While The Huntington's galleries are currently closed, most of its famed botanical gardens are currently open to the public. (The Children's Garden and Rose Hills Conservatory for Botanical Science are closed.) In August, The Huntington will be open seven days a week, from 10 a.m. to 5 p.m. with evening strolls taking place on most days from 5:30 to 8 pm. In order to visit, you must reserve online tickets, even if you're already a member of the museum. For evening strolls, guests may only purchase tickets for one evening per week.
Visit the Shark Lagoon at Aquarium of the Pacific
Aquarium of the Pacific in Long Beach has reopened its outdoor exhibits. For a $12 general admission, guests can wander through the Shark Lagoon and Lorikeet Forest and visit with penguins, seals, sea lions and other residents of the aquarium. The Moon Jelly Touch Lab also remains open and guests can touch creatures in the Shark Lagoon and Ray Touch pool. Aquarium of the Pacific is also offering its Harbor Tour and Blue Whale and Sea Life Cruise packages. To visit, you will need to make reservations or purchase a timed ticket to visit Aquarium of the Pacific. Groups are capped at six people and temperatures will be checked at the entrance. Masks are required for guests over the age of 2 and groups must maintain at least 6 feet distance between staff and other guests.
Fish or Bird-Watch at Los Angeles River Recreation Zones
Los Angeles River Recreation Zones in Elysian Valley and Sepulveda Basin reopened on Memorial Day Weekend for their summer season. The catch: There's no kayaking this year. While you can't enjoy the river by boat, you can still fish at the site. Walking and bird-watching are also permitted. The season runs through September 30.
Go For a Bike Ride with Metro
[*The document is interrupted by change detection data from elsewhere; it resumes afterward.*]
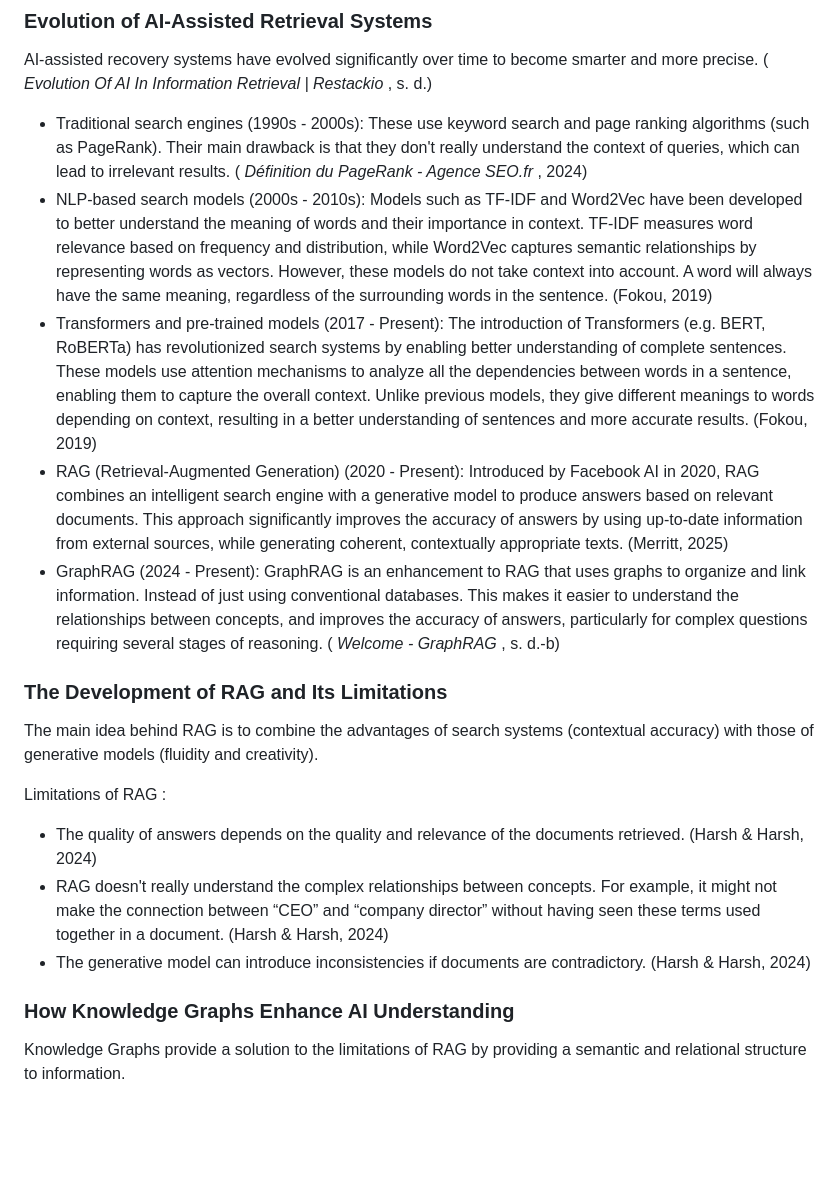
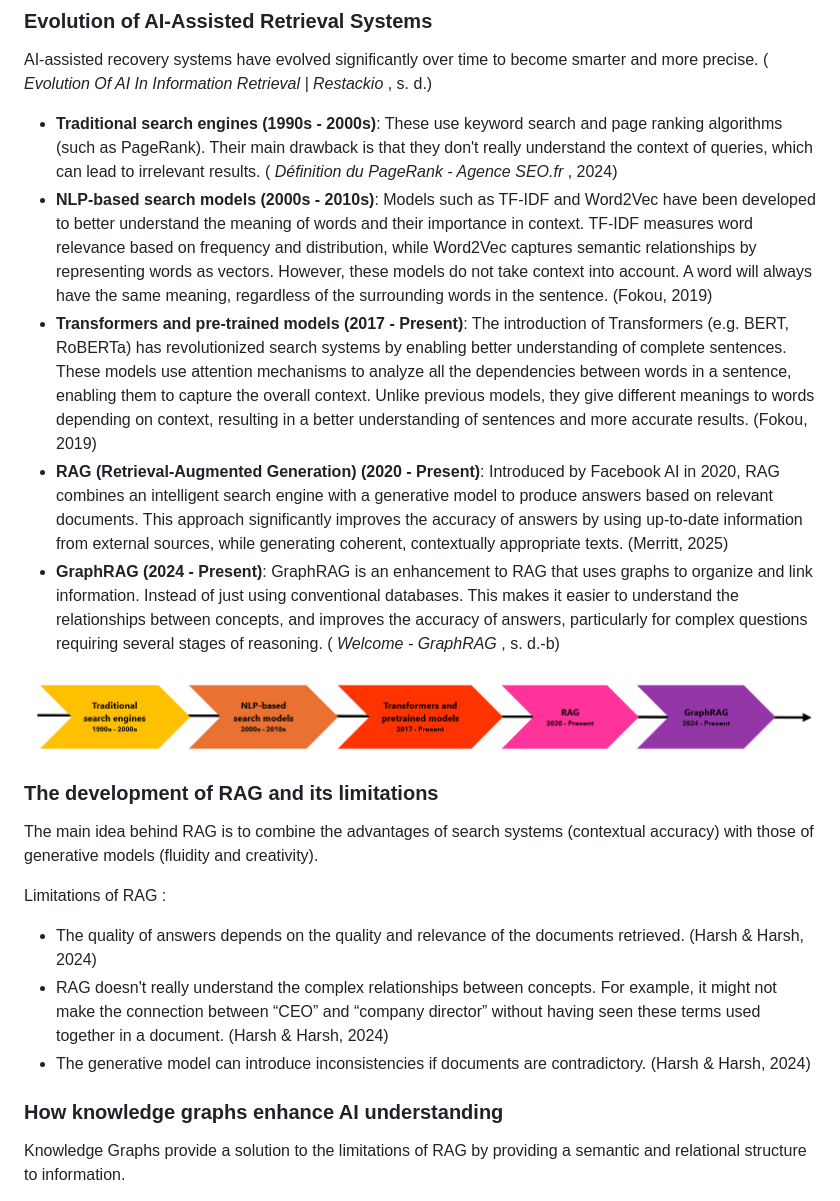
Before and after one commit to Jodicooli/GraphRAG, a Markdown page: Theory/README.md, the part around the change printed below. Rendered like a GitHub page; pictures changed too: Theory/images/image2.png (added); blank space fills up the shorter version.

```diff
--- a/Theory/README.md
+++ b/Theory/README.md
@@ -32,13 +32,15 @@ This project explores how Graph RAG enhances AI retrieval and generation, its ap
 
 AI-assisted recovery systems have evolved significantly over time to become smarter and more precise. ( *Evolution Of AI In Information Retrieval | Restackio* , s. d.)
 
-* Traditional search engines (1990s - 2000s): These use keyword search and page ranking algorithms (such as PageRank). Their main drawback is that they don't really understand the context of queries, which can lead to irrelevant results. ( *Définition du PageRank - Agence SEO.fr* , 2024)
-* NLP-based search models (2000s - 2010s): Models such as TF-IDF and Word2Vec have been developed to better understand the meaning of words and their importance in context. TF-IDF measures word relevance based on frequency and distribution, while Word2Vec captures semantic relationships by representing words as vectors. However, these models do not take context into account. A word will always have the same meaning, regardless of the surrounding words in the sentence. (Fokou, 2019)
-* Transformers and pre-trained models (2017 - Present): The introduction of Transformers (e.g. BERT, RoBERTa) has revolutionized search systems by enabling better understanding of complete sentences. These models use attention mechanisms to analyze all the dependencies between words in a sentence, enabling them to capture the overall context. Unlike previous models, they give different meanings to words depending on context, resulting in a better understanding of sentences and more accurate results. (Fokou, 2019)
-* RAG (Retrieval-Augmented Generation) (2020 - Present): Introduced by Facebook AI in 2020, RAG combines an intelligent search engine with a generative model to produce answers based on relevant documents. This approach significantly improves the accuracy of answers by using up-to-date information from external sources, while generating coherent, contextually appropriate texts. (Merritt, 2025)
-* GraphRAG (2024 - Present): GraphRAG is an enhancement to RAG that uses graphs to organize and link information. Instead of just using conventional databases. This makes it easier to understand the relationships between concepts, and improves the accuracy of answers, particularly for complex questions requiring several stages of reasoning. ( *Welcome - GraphRAG* , s. d.-b)
+* **Traditional search engines (1990s - 2000s)**: These use keyword search and page ranking algorithms (such as PageRank). Their main drawback is that they don't really understand the context of queries, which can lead to irrelevant results. ( *Définition du PageRank - Agence SEO.fr* , 2024)
+* **NLP-based search models (2000s - 2010s)**: Models such as TF-IDF and Word2Vec have been developed to better understand the meaning of words and their importance in context. TF-IDF measures word relevance based on frequency and distribution, while Word2Vec captures semantic relationships by representing words as vectors. However, these models do not take context into account. A word will always have the same meaning, regardless of the surrounding words in the sentence. (Fokou, 2019)
+* **Transformers and pre-trained models (2017 - Present)**: The introduction of Transformers (e.g. BERT, RoBERTa) has revolutionized search systems by enabling better understanding of complete sentences. These models use attention mechanisms to analyze all the dependencies between words in a sentence, enabling them to capture the overall context. Unlike previous models, they give different meanings to words depending on context, resulting in a better understanding of sentences and more accurate results. (Fokou, 2019)
+* **RAG (Retrieval-Augmented Generation) (2020 - Present)**: Introduced by Facebook AI in 2020, RAG combines an intelligent search engine with a generative model to produce answers based on relevant documents. This approach significantly improves the accuracy of answers by using up-to-date information from external sources, while generating coherent, contextually appropriate texts. (Merritt, 2025)
+* **GraphRAG (2024 - Present)**: GraphRAG is an enhancement to RAG that uses graphs to organize and link information. Instead of just using conventional databases. This makes it easier to understand the relationships between concepts, and improves the accuracy of answers, particularly for complex questions requiring several stages of reasoning. ( *Welcome - GraphRAG* , s. d.-b)
 
-### The Development of RAG and Its Limitations
+![Timeline history](images/image2.png)
+
+### The development of RAG and its limitations
 
 The main idea behind RAG is to combine the advantages of search systems (contextual accuracy) with those of generative models (fluidity and creativity).
 
@@ -48,7 +50,7 @@ Limitations of RAG :
 * RAG doesn't really understand the complex relationships between concepts. For example, it might not make the connection between “CEO” and “company director” without having seen these terms used together in a document. (Harsh & Harsh, 2024)
 * The generative model can introduce inconsistencies if documents are contradictory. (Harsh & Harsh, 2024)
 
-### How Knowledge Graphs Enhance AI Understanding
+### How knowledge graphs enhance AI understanding
 
 Knowledge Graphs provide a solution to the limitations of RAG by providing a semantic and relational structure to information.
 
```
Also changed, not shown: other parts of Theory/README.md (+44 -84 lines), README.md (+37 -27 lines), Transitioning_From_SQL/README.md (+2 -2 lines), Theory/images/image3.png (added).
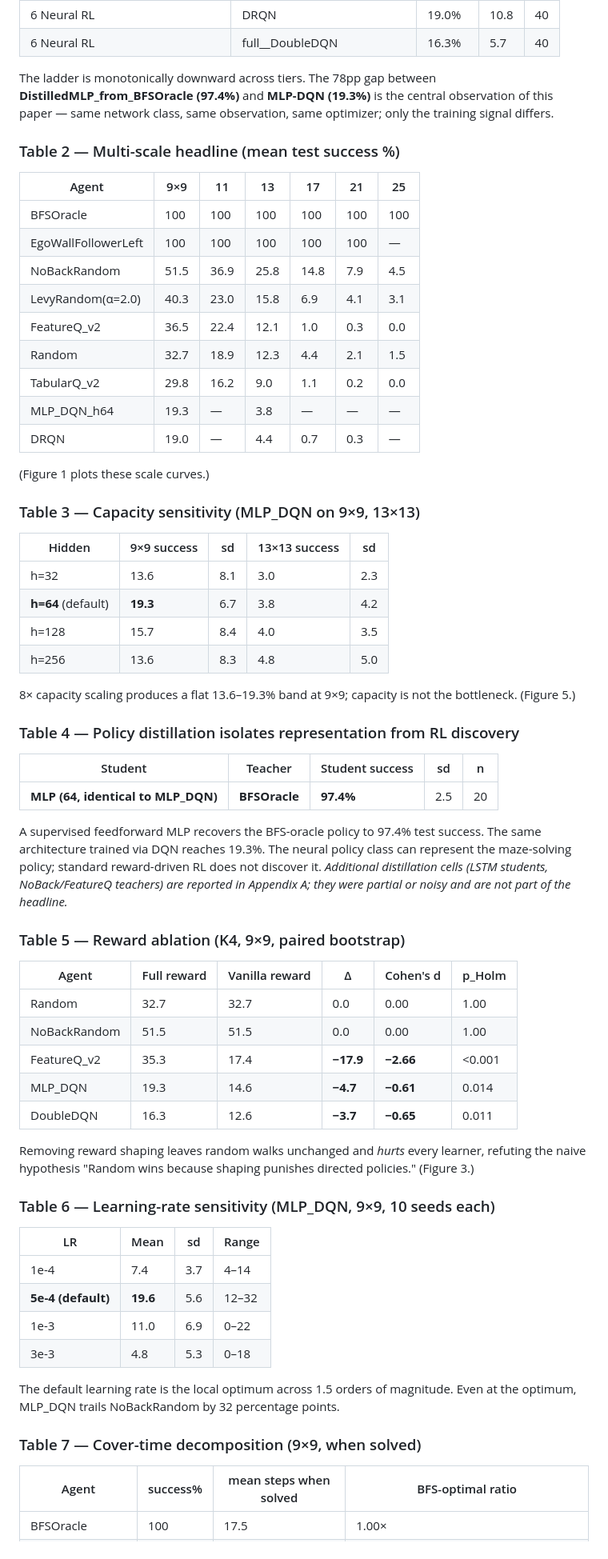
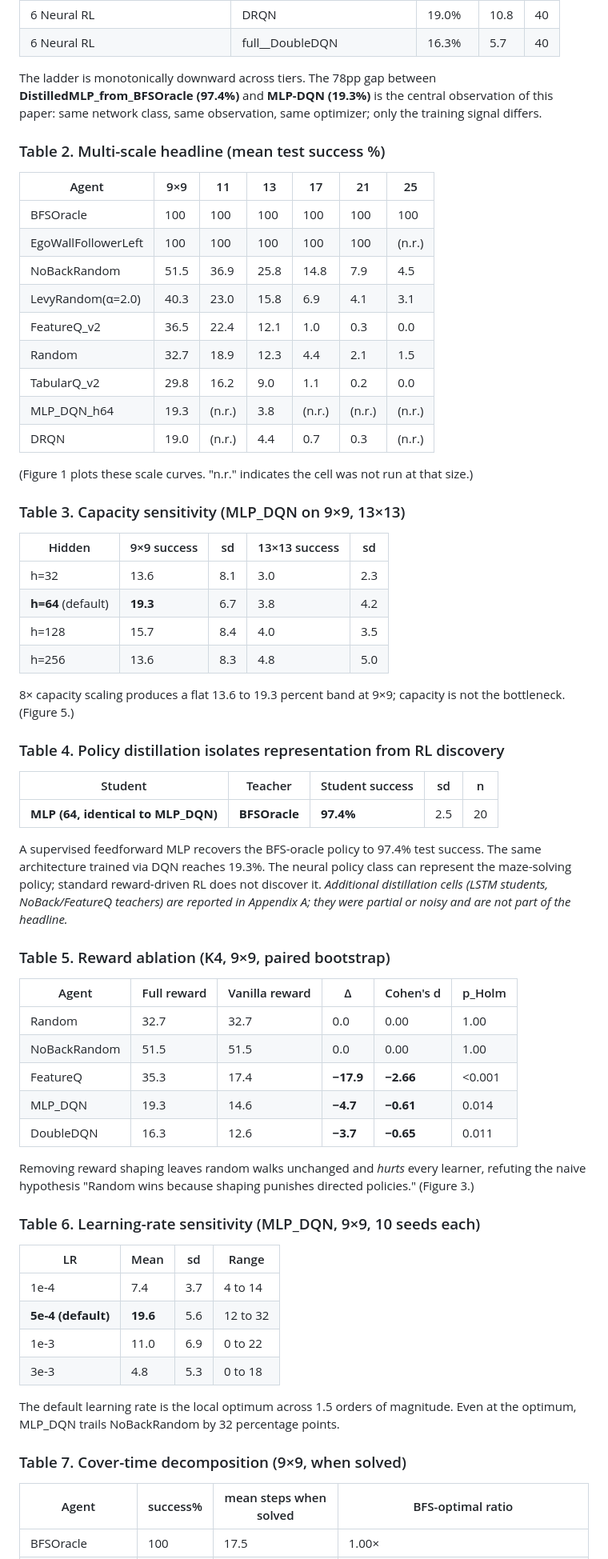
Before and after one commit to tejasnaladala/maze-rl-baselines, a Markdown page: PAPER_PREVIEW.md, the part around one of its changes. Shown at 80% size. GitHub-like rendering.

```diff
--- a/PAPER_PREVIEW.md
+++ b/PAPER_PREVIEW.md
@@ -139,25 +139,25 @@ The corrected harness reproduces the main sweep within ~3 percentage points; dat
 | 6 Neural RL | DRQN | 19.0% | 10.8 | 40 |
 | 6 Neural RL | full__DoubleDQN | 16.3% | 5.7 | 40 |
 
-The ladder is monotonically downward across tiers. The 78pp gap between **DistilledMLP_from_BFSOracle (97.4%)** and **MLP-DQN (19.3%)** is the central observation of this paper — same network class, same observation, same optimizer; only the training signal differs.
+The ladder is monotonically downward across tiers. The 78pp gap between **DistilledMLP_from_BFSOracle (97.4%)** and **MLP-DQN (19.3%)** is the central observation of this paper: same network class, same observation, same optimizer; only the training signal differs.
 
-### Table 2 — Multi-scale headline (mean test success %)
+### Table 2. Multi-scale headline (mean test success %)
 
 | Agent | 9×9 | 11 | 13 | 17 | 21 | 25 |
 |---|---|---|---|---|---|---|
 | BFSOracle | 100 | 100 | 100 | 100 | 100 | 100 |
-| EgoWallFollowerLeft | 100 | 100 | 100 | 100 | 100 | — |
+| EgoWallFollowerLeft | 100 | 100 | 100 | 100 | 100 | (n.r.) |
 | NoBackRandom | 51.5 | 36.9 | 25.8 | 14.8 | 7.9 | 4.5 |
 | LevyRandom(α=2.0) | 40.3 | 23.0 | 15.8 | 6.9 | 4.1 | 3.1 |
 | FeatureQ_v2 | 36.5 | 22.4 | 12.1 | 1.0 | 0.3 | 0.0 |
 | Random | 32.7 | 18.9 | 12.3 | 4.4 | 2.1 | 1.5 |
 | TabularQ_v2 | 29.8 | 16.2 | 9.0 | 1.1 | 0.2 | 0.0 |
-| MLP_DQN_h64 | 19.3 | — | 3.8 | — | — | — |
-| DRQN | 19.0 | — | 4.4 | 0.7 | 0.3 | — |
+| MLP_DQN_h64 | 19.3 | (n.r.) | 3.8 | (n.r.) | (n.r.) | (n.r.) |
+| DRQN | 19.0 | (n.r.) | 4.4 | 0.7 | 0.3 | (n.r.) |
 
-(Figure 1 plots these scale curves.)
+(Figure 1 plots these scale curves. "n.r." indicates the cell was not run at that size.)
 
-### Table 3 — Capacity sensitivity (MLP_DQN on 9×9, 13×13)
+### Table 3. Capacity sensitivity (MLP_DQN on 9×9, 13×13)
 
 | Hidden | 9×9 success | sd | 13×13 success | sd |
 |---|---|---|---|---|
@@ -166,9 +166,9 @@ The ladder is monotonically downward across tiers. The 78pp gap between **Distil
 | h=128 | 15.7 | 8.4 | 4.0 | 3.5 |
 | h=256 | 13.6 | 8.3 | 4.8 | 5.0 |
 
-8× capacity scaling produces a flat 13.6–19.3% band at 9×9; capacity is not the bottleneck. (Figure 5.)
+8× capacity scaling produces a flat 13.6 to 19.3 percent band at 9×9; capacity is not the bottleneck. (Figure 5.)
 
-### Table 4 — Policy distillation isolates representation from RL discovery
+### Table 4. Policy distillation isolates representation from RL discovery
 
 | Student | Teacher | Student success | sd | n |
 |---|---|---|---|---|
@@ -176,30 +176,30 @@ The ladder is monotonically downward across tiers. The 78pp gap between **Distil
 
 A supervised feedforward MLP recovers the BFS-oracle policy to 97.4% test success. The same architecture trained via DQN reaches 19.3%. The neural policy class can represent the maze-solving policy; standard reward-driven RL does not discover it. *Additional distillation cells (LSTM students, NoBack/FeatureQ teachers) are reported in Appendix A; they were partial or noisy and are not part of the headline.*
 
-### Table 5 — Reward ablation (K4, 9×9, paired bootstrap)
+### Table 5. Reward ablation (K4, 9×9, paired bootstrap)
 
 | Agent | Full reward | Vanilla reward | Δ | Cohen's d | p_Holm |
 |---|---|---|---|---|---|
 | Random | 32.7 | 32.7 | 0.0 | 0.00 | 1.00 |
 | NoBackRandom | 51.5 | 51.5 | 0.0 | 0.00 | 1.00 |
-| FeatureQ_v2 | 35.3 | 17.4 | **−17.9** | **−2.66** | <0.001 |
+| FeatureQ | 35.3 | 17.4 | **−17.9** | **−2.66** | <0.001 |
 | MLP_DQN | 19.3 | 14.6 | **−4.7** | **−0.61** | 0.014 |
 | DoubleDQN | 16.3 | 12.6 | **−3.7** | **−0.65** | 0.011 |
 
 Removing reward shaping leaves random walks unchanged and *hurts* every learner, refuting the naive hypothesis "Random wins because shaping punishes directed policies." (Figure 3.)
 
-### Table 6 — Learning-rate sensitivity (MLP_DQN, 9×9, 10 seeds each)
+### Table 6. Learning-rate sensitivity (MLP_DQN, 9×9, 10 seeds each)
 
 | LR | Mean | sd | Range |
 |---|---|---|---|
-| 1e-4 | 7.4 | 3.7 | 4–14 |
-| **5e-4 (default)** | **19.6** | 5.6 | 12–32 |
-| 1e-3 | 11.0 | 6.9 | 0–22 |
-| 3e-3 | 4.8 | 5.3 | 0–18 |
+| 1e-4 | 7.4 | 3.7 | 4 to 14 |
+| **5e-4 (default)** | **19.6** | 5.6 | 12 to 32 |
+| 1e-3 | 11.0 | 6.9 | 0 to 22 |
+| 3e-3 | 4.8 | 5.3 | 0 to 18 |
 
 The default learning rate is the local optimum across 1.5 orders of magnitude. Even at the optimum, MLP_DQN trails NoBackRandom by 32 percentage points.
 
-### Table 7 — Cover-time decomposition (9×9, when solved)
+### Table 7. Cover-time decomposition (9×9, when solved)
 
 | Agent | success% | mean steps when solved | BFS-optimal ratio |
 |---|---|---|---|
```
Also changed, not shown: other parts of PAPER_PREVIEW.md (+58 -62 lines).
Whether you want to get out for a quick jaunt through your neighborhood, or ride across the city, Metro Bike Share is available. Through August, Metro is offering reduced rates for bike passes, which can be purchased via the Metro Bike Share app. Metro has been upped the cleaning of bikes and stations, but recommends that you still wash or sanitize your hands before and after you ride and make sure to avoid touching your face while you're on the bike. Don't forget to bring your own helmet as well.
Use FORT L.A. Guides to See Historic Homes
Friends of Residential Treasures: Los Angeles releases monthly trails leading explorers to historic homes across the city. These routes are best traveled by car, as they're organized by theme rather than location, and the guides, which you can access online for free, are filled with historic details and auxiliary media to deepen your understanding of homes that you can view without getting out of the car. Trails include "1920s Nights," featuring famed homes like the Adamson and Schindler Houses, "Postwar Japanese American Architects," and "Small Neutra Houses."
Explore Nature in Your Yard with Natural History Museum
You don't have to leave your neighborhood, or even your yard, to connect with nature. NHMLA has been encouraging locals to engage with the nature that surrounds us through their Community Science program and the annual City Nature Challenge and the pandemic hasn't stopped them from continuing with the message. Get started with a Nature Hunt check list available on NHMLA's website, use your phone to photograph or record the flora and fauna you see and share your findings through the iNaturalist app, or by emailing firstname.lastname@example.org or using the hashtag #NatureinLA on social media.
Head to The Montalbán for dinner and a movie
The Montalbán is re-opening its rooftop in August for a three week series of film screenings. Events will take place on Fridays, Saturdays and Sundays between August 14 and August 30 and will include such films as Once Upon a Time in Hollywood, Dirty Dancing and Fight Club. Screens start 15 minutes after the sun sets, but show up early to grab dinner from Hollywood Burger. (The venue uses a pick-up system for dinners and orders must be placed online by 3 p.m. for the 7 p.m. delivery.) Tickets are $30. Check The Montalbán's website for tickets and safety measures.